What happens before surgery?

You may be scheduled for pre-surgical tests (e.g., blood test, electrocardiogram, chest X-ray) several days before surgery. Based on physical examination and reports of pre surgical tests, fitness for surgery is acquired form physician and anaesthetist. Anti-coagulants (blood thinners) need to be stopped 5 days before surgery. Some medications need to be continued or stopped the day of surgery. A consent is signed a day before surgery. It states all the risks and benefits of surgery and after understanding them the patient allows the surgeon to perform the procedure. No food/ or water is allowed from 8 hours before the procedure (usually overnight fasting) If any medications are advised to be taken in the morning of surgery, they are taken with sips of water.

After surgery, pain is managed with narcotic medication. They can cause constipation, so patients are advised to drink lots of water and eat high fiber foods.

Discharge Instructions:

It is recommended to maintain good nutrition and adequate hydration. Diabetics should maintain blood sugar levels.  It is recommended not to smoke or drink alcohol during the recovery period as it may delay wound healing, fusion and recovery.

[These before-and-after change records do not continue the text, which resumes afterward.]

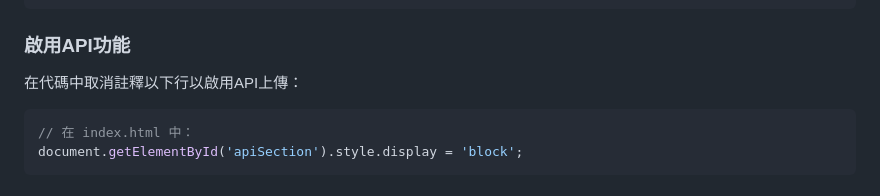
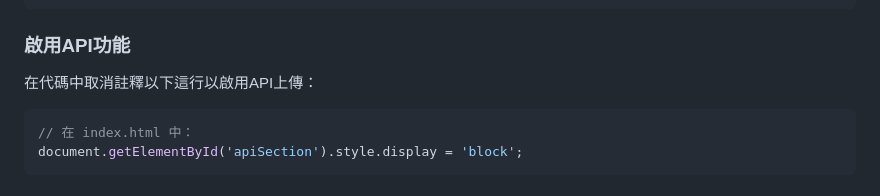
Before and after one commit to catagain/nameplate_design_webpage, a Markdown page: README.md, the part around the change. GitHub-like rendering.

Commit message:
修改 README.md

````diff
--- a/README.md
+++ b/README.md
@@ -108,7 +108,7 @@ Content-Type: application/json
 ```
 
 ### 啟用API功能
-在代碼中取消註釋以下行以啟用API上傳：
+在代碼中取消註釋以下這行以啟用API上傳：
 ```javascript
 // 在 index.html 中：
 document.getElementById('apiSection').style.display = 'block';
````
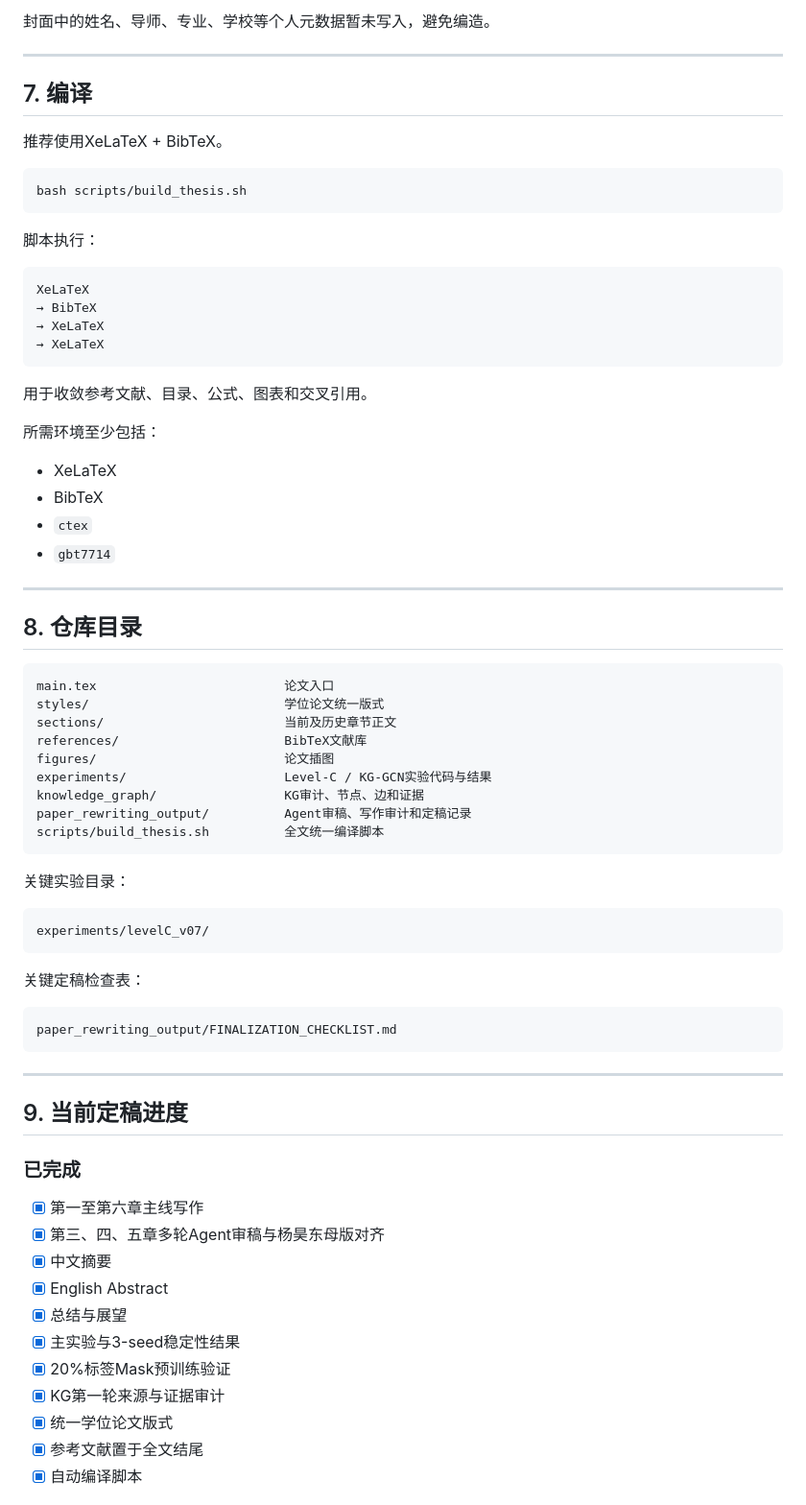
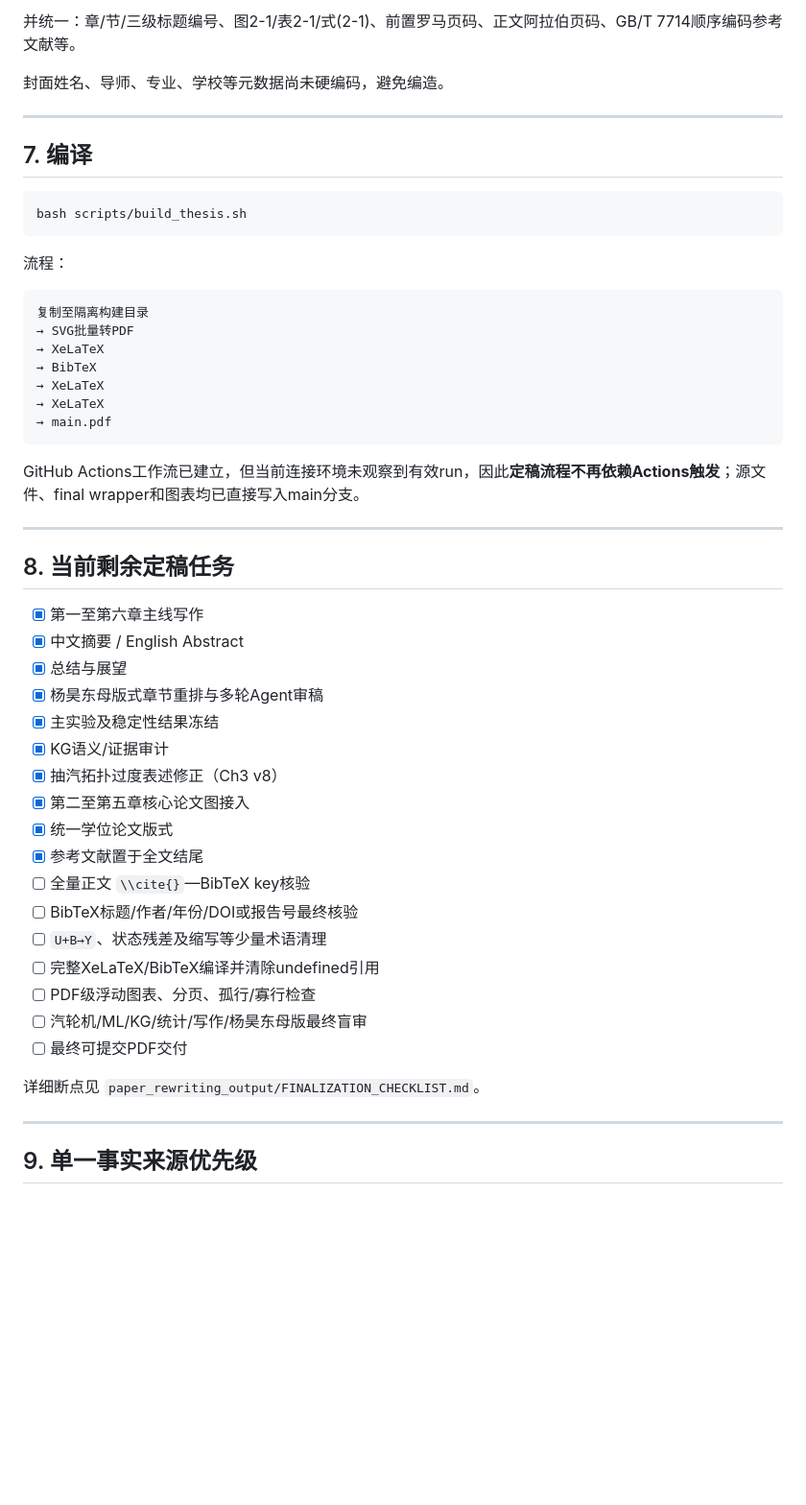
Before and after one commit to totem-pole/-KG-GCN-, a Markdown page: README.md, the part around one of its changes. Shown at 96% size. GitHub-like rendering; blank space fills up the shorter version.

````diff
--- a/README.md
+++ b/README.md
@@ -241,77 +203,55 @@ styles/yang_haodong_thesis.tex
 
-封面中的姓名、导师、专业、学校等个人元数据暂未写入，避免编造。
+并统一：章/节/三级标题编号、图2-1/表2-1/式(2-1)、前置罗马页码、正文阿拉伯页码、GB/T 7714顺序编码参考文献等。
+
+封面姓名、导师、专业、学校等元数据尚未硬编码，避免编造。
 
 ---
 
 ## 7. 编译
 
-推荐使用XeLaTeX + BibTeX。
-
 ```bash
 bash scripts/build_thesis.sh
 ```
 
-脚本执行：
+流程：
 
 ```text
-XeLaTeX
+复制至隔离构建目录
+→ SVG批量转PDF
+→ XeLaTeX
 → BibTeX
 → XeLaTeX
 → XeLaTeX
+→ main.pdf
 ```
 
-用于收敛参考文献、目录、公式、图表和交叉引用。
-
-所需环境至少包括：
-
-- XeLaTeX
-- BibTeX
-- `ctex`
-- `gbt7714`
+GitHub Actions工作流已建立，但当前连接环境未观察到有效run，因此**定稿流程不再依赖Actions触发**；源文件、final wrapper和图表均已直接写入main分支。
 
 ---
 
-## 8. 仓库目录
+## 8. 当前剩余定稿任务
 
-```text
-main.tex                         论文入口
-styles/                          学位论文统一版式
-sections/                        当前及历史章节正文
-references/                      BibTeX文献库
-figures/                         论文插图
-experiments/                     Level-C / KG-GCN实验代码与结果
-knowledge_graph/                 KG审计、节点、边和证据
-paper_rewriting_output/          Agent审稿、写作审计和定稿记录
-scripts/build_thesis.sh          全文统一编译脚本
-```
+- [x] 第一至第六章主线写作
+- [x] 中文摘要 / English Abstract
+- [x] 总结与展望
+- [x] 杨昊东母版式章节重排与多轮Agent审稿
+- [x] 主实验及稳定性结果冻结
+- [x] KG语义/证据审计
+- [x] 抽汽拓扑过度表述修正（Ch3 v8）
+- [x] 第二至第五章核心论文图接入
+- [x] 统一学位论文版式
+- [x] 参考文献置于全文结尾
+- [ ] 全量正文 `\\cite{}`—BibTeX key核验
+- [ ] BibTeX标题/作者/年份/DOI或报告号最终核验
+- [ ] `U+B→Y`、状态残差及缩写等少量术语清理
+- [ ] 完整XeLaTeX/BibTeX编译并清除undefined引用
+- [ ] PDF级浮动图表、分页、孤行/寡行检查
+- [ ] 汽轮机/ML/KG/统计/写作/杨昊东母版最终盲审
+- [ ] 最终可提交PDF交付
 
-关键实验目录：
-
-```text
-experiments/levelC_v07/
-```
-
-关键定稿检查表：
-
-```text
-paper_rewriting_output/FINALIZATION_CHECKLIST.md
-```
+详细断点见 `paper_rewriting_output/FINALIZATION_CHECKLIST.md`。
 
 ---
 
-## 9. 当前定稿进度
+## 9. 单一事实来源优先级
 
-### 已完成
-
-- [x] 第一至第六章主线写作
-- [x] 第三、四、五章多轮Agent审稿与杨昊东母版对齐
-- [x] 中文摘要
-- [x] English Abstract
-- [x] 总结与展望
-- [x] 主实验与3-seed稳定性结果
-- [x] 20%标签Mask预训练验证
-- [x] KG第一轮来源与证据审计
-- [x] 统一学位论文版式
-- [x] 参考文献置于全文结尾
-- [x] 自动编译脚本
-
````
Also changed, not shown: other parts of README.md (+121 -176 lines).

Wound Care:

On discharge there is a dressing at the site of surgery. If a waterproof dressing is applied, patient is allowed to bath. It is recommended to keep the wound dry.

If any discharge, redness, swelling or unexpected severe pain is noticed kindly contact the surgeon immediately.

As the wound heals, it may itch which is sign of healing. After suture removal, it is advised not to itch or apply anything over the wound until it matures (usually 4 weeks after surgery)

Post operative pain/ recovery:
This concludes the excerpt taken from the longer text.